Sort through the listing below and keep each line with the word "Navigation". Copy those.

Start of RECORDS FOR PROCESSING

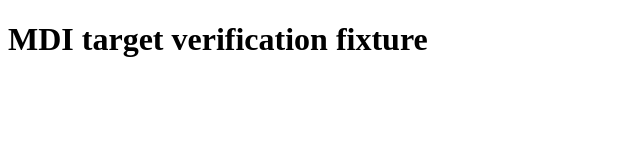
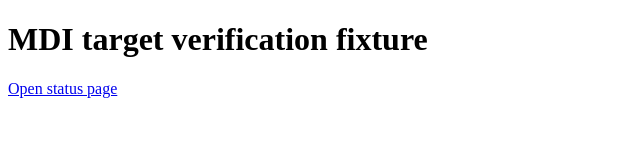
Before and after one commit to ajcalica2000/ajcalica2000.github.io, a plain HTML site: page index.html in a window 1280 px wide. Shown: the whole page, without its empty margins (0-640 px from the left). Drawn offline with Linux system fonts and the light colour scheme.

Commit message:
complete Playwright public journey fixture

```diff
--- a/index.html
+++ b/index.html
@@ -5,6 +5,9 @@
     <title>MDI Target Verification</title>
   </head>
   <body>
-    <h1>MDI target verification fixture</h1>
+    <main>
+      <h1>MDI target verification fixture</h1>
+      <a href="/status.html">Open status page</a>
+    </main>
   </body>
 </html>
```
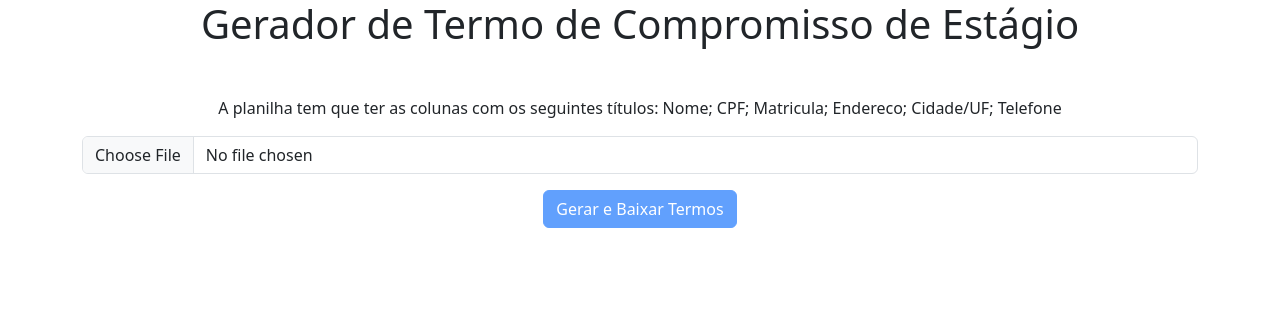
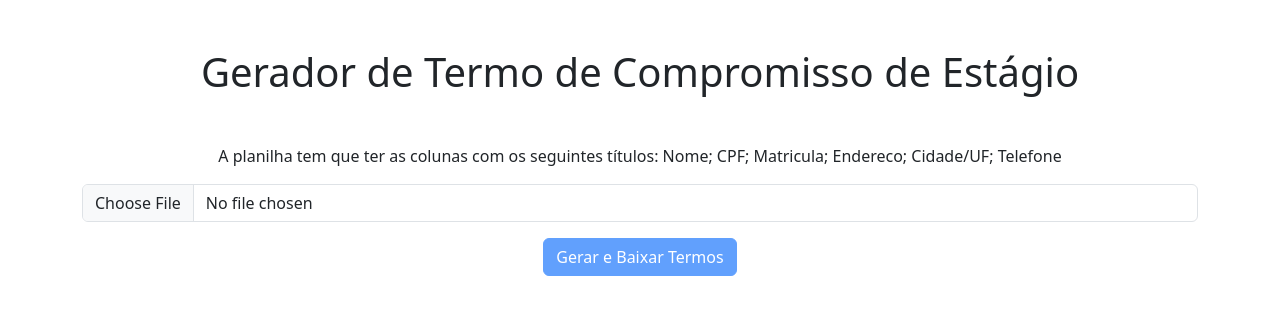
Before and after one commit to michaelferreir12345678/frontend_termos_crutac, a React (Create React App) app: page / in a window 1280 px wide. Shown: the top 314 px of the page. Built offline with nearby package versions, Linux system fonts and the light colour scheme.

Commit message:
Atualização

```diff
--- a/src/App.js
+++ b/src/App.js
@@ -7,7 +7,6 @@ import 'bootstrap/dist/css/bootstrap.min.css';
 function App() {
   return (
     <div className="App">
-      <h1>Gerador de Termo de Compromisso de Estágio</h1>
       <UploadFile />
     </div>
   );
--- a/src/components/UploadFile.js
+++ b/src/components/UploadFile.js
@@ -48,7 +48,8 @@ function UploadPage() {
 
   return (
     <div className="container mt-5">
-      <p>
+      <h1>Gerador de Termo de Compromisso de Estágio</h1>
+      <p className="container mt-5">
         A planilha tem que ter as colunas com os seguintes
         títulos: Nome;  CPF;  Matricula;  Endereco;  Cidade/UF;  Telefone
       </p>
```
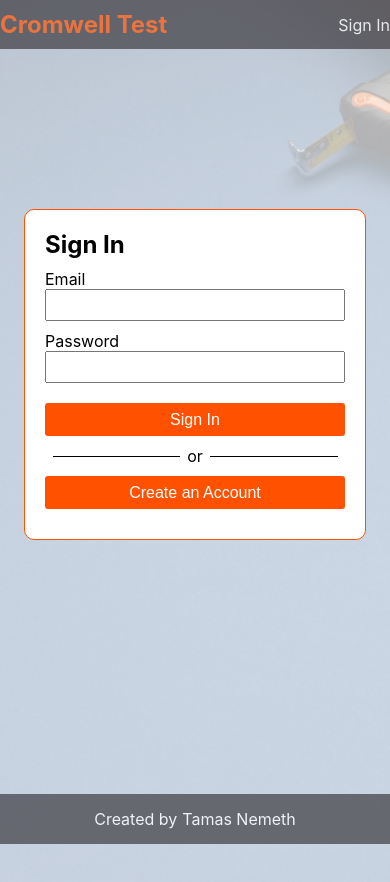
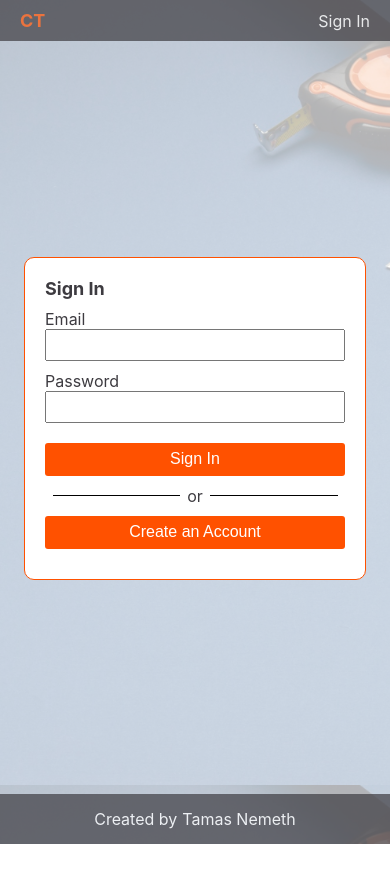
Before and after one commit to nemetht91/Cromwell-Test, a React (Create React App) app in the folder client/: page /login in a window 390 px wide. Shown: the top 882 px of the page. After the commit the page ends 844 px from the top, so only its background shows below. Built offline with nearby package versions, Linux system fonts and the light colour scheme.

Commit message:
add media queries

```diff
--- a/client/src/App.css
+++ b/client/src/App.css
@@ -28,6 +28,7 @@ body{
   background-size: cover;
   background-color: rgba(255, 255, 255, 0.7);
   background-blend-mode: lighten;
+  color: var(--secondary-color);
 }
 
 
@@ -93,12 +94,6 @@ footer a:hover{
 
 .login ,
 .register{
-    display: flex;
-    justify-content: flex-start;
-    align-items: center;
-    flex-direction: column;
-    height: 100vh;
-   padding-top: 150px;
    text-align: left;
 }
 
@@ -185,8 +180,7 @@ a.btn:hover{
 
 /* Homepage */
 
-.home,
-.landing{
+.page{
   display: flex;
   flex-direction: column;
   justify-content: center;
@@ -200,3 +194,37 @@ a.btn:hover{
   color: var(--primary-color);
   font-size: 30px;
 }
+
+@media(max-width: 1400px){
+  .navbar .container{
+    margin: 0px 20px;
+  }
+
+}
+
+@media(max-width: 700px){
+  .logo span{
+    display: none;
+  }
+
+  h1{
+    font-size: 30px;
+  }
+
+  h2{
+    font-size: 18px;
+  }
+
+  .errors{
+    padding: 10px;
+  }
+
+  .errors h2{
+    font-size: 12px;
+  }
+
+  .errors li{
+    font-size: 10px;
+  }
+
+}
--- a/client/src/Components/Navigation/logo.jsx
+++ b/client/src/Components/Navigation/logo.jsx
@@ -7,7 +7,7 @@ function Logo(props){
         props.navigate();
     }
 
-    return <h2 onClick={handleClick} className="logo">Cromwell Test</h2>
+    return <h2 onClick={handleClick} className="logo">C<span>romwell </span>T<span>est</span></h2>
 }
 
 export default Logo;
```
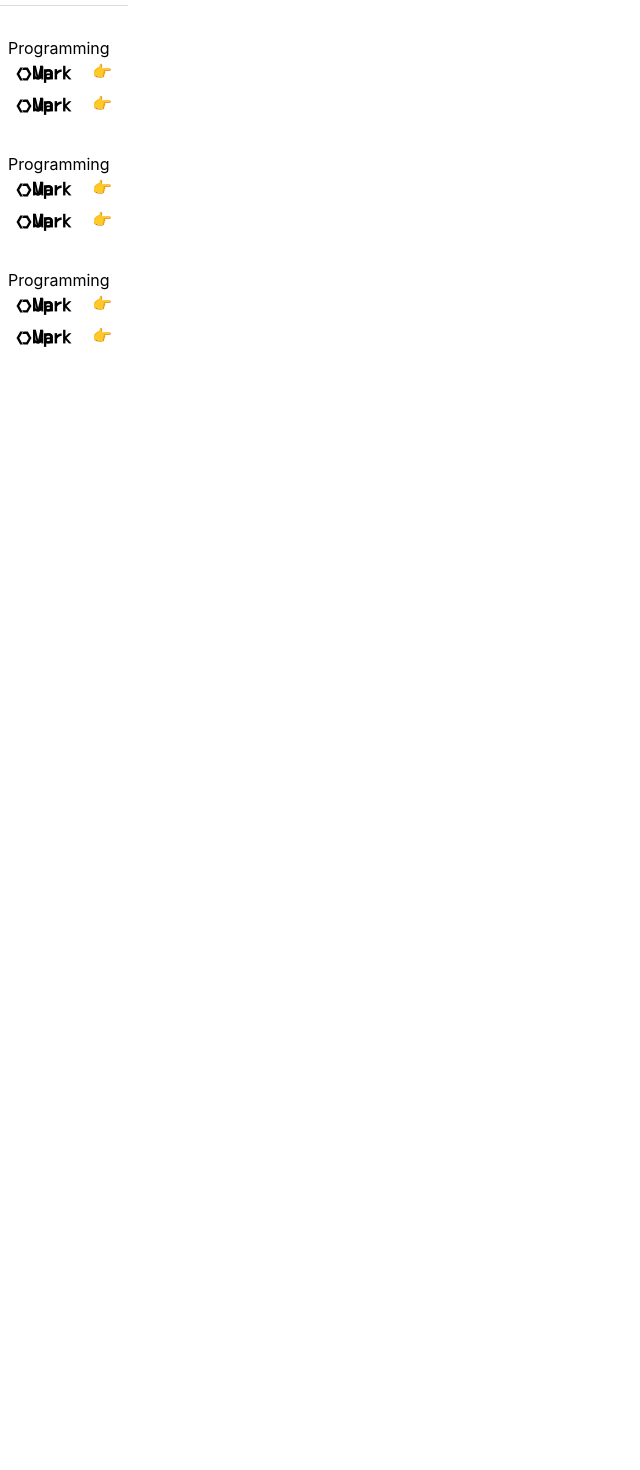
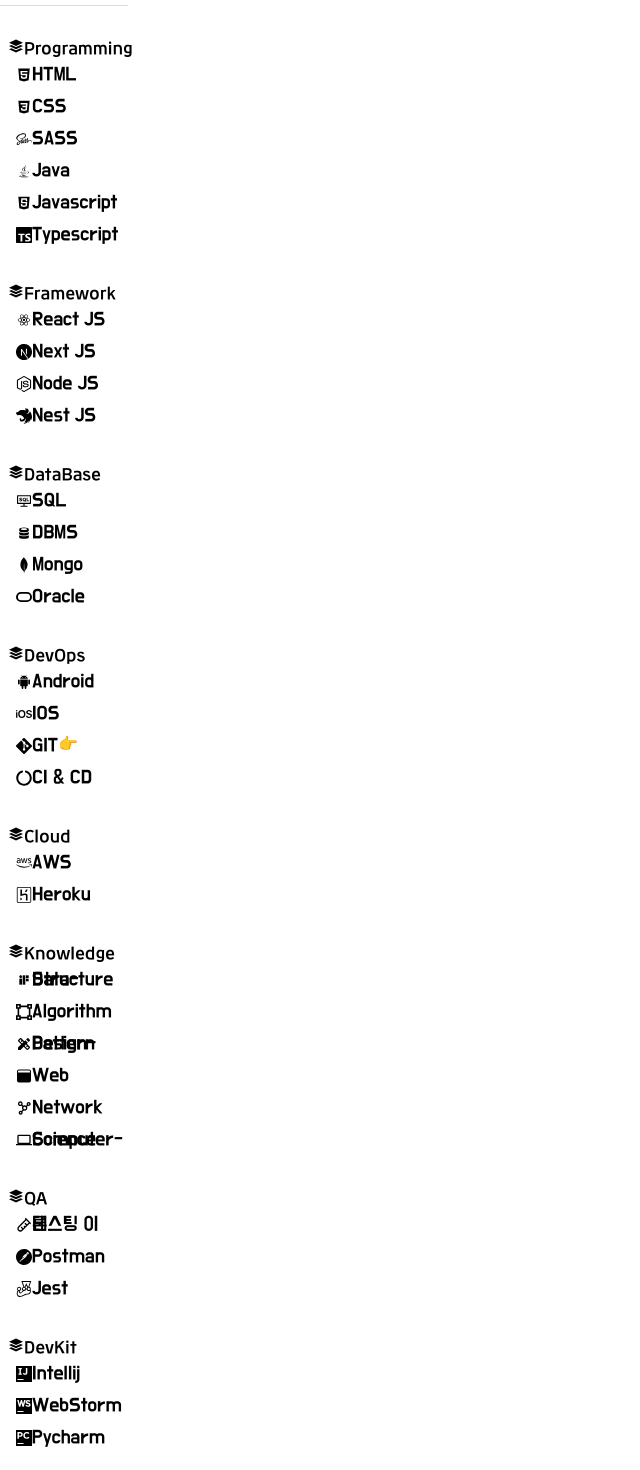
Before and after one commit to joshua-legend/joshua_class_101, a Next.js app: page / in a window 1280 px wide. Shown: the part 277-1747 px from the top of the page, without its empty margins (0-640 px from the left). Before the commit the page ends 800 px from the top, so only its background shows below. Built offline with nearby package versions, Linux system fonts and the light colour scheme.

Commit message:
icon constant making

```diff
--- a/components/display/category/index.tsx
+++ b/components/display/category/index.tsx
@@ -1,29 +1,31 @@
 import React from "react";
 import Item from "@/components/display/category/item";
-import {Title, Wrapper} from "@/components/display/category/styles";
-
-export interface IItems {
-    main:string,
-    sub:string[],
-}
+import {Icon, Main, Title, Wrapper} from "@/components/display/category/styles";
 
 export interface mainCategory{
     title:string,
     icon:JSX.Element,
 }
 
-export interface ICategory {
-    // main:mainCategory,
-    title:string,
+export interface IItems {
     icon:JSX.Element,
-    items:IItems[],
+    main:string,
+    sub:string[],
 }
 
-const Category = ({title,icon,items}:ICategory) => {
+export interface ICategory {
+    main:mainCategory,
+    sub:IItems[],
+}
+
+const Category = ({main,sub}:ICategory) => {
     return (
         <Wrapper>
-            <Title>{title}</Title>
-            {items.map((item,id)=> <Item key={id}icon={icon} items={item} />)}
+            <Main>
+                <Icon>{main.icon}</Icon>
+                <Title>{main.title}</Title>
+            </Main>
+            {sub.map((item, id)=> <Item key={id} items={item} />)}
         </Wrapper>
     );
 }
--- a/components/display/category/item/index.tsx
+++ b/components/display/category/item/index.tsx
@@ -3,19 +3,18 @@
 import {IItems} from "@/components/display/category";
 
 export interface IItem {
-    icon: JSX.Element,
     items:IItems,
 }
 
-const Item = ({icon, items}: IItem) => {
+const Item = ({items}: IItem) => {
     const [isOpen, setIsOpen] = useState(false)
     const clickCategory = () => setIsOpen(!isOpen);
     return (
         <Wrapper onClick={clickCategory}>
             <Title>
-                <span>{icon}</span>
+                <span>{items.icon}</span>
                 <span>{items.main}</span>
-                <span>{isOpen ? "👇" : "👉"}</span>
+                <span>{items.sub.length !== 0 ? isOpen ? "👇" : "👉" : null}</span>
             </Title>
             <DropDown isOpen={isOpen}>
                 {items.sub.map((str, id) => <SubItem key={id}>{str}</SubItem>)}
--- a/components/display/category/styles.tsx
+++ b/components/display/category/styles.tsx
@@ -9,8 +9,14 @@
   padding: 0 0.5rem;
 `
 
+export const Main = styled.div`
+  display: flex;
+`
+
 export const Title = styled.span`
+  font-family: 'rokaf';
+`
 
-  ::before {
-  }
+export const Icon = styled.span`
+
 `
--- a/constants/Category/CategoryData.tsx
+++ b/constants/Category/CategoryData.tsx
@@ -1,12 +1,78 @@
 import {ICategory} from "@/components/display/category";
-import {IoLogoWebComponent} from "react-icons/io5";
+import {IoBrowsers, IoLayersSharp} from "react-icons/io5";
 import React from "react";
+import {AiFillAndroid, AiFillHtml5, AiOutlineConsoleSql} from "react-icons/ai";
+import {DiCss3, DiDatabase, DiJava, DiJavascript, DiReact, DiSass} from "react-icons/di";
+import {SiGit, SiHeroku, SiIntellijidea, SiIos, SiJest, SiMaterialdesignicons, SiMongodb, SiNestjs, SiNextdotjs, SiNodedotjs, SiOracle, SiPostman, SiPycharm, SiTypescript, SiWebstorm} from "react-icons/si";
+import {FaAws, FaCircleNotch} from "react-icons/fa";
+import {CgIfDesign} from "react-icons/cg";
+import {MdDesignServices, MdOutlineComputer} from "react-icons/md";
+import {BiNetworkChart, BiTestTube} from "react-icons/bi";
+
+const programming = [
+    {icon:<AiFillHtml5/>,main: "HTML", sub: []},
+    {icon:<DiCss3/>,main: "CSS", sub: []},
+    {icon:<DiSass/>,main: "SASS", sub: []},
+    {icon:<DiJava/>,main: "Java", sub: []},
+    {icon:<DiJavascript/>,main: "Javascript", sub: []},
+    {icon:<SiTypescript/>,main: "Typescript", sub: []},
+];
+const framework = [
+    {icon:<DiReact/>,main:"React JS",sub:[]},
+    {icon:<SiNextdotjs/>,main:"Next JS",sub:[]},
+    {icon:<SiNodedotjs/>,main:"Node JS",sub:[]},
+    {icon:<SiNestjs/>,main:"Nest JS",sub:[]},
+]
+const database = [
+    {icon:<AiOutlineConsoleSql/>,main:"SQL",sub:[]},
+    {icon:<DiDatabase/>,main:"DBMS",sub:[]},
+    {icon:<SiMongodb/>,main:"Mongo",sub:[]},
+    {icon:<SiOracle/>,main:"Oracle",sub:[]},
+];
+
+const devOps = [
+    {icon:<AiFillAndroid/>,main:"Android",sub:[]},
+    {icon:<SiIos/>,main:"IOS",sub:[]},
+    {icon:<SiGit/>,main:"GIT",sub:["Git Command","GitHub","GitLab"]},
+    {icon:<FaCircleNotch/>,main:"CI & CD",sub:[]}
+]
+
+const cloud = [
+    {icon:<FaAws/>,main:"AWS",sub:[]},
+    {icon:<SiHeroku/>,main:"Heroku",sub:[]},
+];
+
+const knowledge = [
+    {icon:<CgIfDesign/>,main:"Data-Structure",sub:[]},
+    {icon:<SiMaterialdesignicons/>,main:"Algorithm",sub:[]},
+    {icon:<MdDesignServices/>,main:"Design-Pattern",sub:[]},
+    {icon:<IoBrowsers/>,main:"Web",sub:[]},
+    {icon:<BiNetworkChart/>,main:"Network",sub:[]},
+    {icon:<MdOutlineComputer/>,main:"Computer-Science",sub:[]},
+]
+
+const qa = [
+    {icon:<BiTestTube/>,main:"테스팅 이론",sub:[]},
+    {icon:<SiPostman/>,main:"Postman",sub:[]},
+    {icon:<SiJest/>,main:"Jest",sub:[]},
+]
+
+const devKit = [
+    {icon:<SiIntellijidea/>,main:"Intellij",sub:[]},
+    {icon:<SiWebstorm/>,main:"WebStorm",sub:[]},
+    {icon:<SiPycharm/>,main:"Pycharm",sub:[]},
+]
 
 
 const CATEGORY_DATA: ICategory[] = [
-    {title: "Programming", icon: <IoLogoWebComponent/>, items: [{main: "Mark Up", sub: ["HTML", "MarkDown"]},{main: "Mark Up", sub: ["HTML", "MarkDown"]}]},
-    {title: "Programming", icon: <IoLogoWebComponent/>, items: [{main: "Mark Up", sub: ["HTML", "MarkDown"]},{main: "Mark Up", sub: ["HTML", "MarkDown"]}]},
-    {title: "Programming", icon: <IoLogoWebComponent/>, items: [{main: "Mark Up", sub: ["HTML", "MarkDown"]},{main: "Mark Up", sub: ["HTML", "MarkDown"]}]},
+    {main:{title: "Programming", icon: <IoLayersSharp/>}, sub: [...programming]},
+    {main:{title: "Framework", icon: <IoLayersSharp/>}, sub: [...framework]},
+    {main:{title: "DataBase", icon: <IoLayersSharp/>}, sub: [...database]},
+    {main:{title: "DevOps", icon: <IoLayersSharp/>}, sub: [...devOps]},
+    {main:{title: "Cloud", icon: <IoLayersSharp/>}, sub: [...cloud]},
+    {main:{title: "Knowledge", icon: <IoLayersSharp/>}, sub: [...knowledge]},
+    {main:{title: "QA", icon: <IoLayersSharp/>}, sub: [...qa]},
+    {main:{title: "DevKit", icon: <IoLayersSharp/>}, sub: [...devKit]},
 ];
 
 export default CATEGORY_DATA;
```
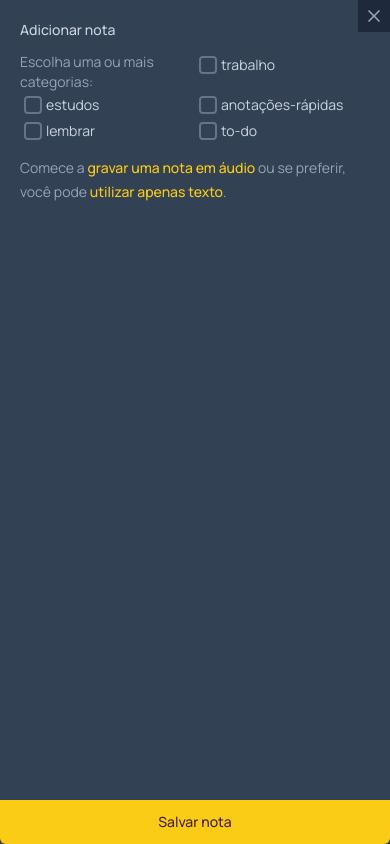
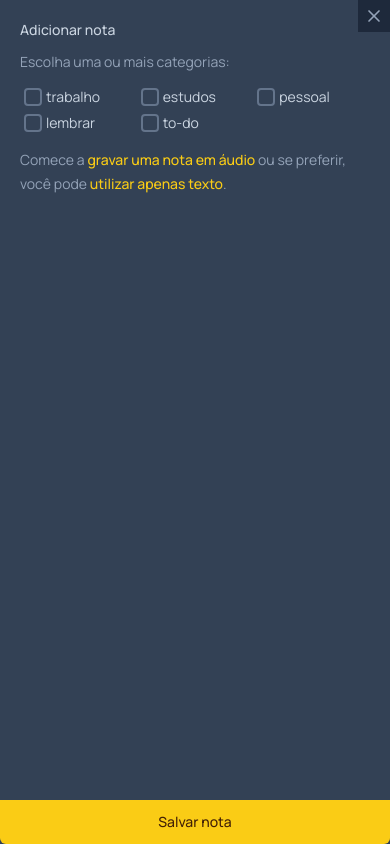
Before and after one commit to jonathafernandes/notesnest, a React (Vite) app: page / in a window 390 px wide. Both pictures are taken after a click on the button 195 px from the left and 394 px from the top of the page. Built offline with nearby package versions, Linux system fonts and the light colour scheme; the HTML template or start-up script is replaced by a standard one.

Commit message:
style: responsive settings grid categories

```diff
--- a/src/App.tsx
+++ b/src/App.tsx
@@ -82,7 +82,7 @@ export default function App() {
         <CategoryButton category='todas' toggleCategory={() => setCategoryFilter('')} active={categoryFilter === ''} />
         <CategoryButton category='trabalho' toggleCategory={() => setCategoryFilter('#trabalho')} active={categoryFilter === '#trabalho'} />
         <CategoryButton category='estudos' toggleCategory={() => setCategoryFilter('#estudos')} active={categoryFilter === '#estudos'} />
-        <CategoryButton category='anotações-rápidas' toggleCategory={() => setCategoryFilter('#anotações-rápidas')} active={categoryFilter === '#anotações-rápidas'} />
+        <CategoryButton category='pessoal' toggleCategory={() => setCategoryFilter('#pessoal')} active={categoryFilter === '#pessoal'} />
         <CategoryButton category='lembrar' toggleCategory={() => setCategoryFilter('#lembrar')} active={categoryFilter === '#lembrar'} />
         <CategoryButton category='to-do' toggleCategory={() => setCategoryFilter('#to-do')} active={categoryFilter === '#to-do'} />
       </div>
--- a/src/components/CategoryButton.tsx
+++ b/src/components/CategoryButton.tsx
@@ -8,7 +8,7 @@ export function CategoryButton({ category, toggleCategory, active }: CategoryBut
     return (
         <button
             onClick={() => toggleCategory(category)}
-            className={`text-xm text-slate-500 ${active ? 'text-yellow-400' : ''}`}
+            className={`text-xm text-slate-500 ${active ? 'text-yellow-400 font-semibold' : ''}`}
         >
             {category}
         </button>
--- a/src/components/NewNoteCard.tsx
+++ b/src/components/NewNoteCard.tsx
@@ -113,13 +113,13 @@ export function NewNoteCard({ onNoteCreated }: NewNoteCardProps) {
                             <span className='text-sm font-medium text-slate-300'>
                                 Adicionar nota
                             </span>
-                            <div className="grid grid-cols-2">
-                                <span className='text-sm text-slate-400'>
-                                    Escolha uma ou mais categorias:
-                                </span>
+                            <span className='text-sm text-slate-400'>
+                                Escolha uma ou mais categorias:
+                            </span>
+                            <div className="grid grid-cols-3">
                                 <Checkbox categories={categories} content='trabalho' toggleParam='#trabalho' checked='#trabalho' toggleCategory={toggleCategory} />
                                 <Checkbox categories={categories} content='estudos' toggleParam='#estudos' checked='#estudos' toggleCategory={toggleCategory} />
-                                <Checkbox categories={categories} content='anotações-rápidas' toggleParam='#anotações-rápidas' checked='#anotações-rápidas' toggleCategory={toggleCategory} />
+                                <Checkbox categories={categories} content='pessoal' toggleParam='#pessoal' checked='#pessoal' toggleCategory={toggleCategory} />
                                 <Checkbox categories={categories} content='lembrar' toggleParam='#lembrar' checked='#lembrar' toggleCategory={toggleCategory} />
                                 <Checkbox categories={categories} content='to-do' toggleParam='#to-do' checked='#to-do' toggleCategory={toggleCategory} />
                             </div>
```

End of RECORDS FOR PROCESSING

## TASK OUTPUT
--- a/client/src/Components/Navigation/logo.jsx
+++ b/client/src/Components/Navigation/logo.jsx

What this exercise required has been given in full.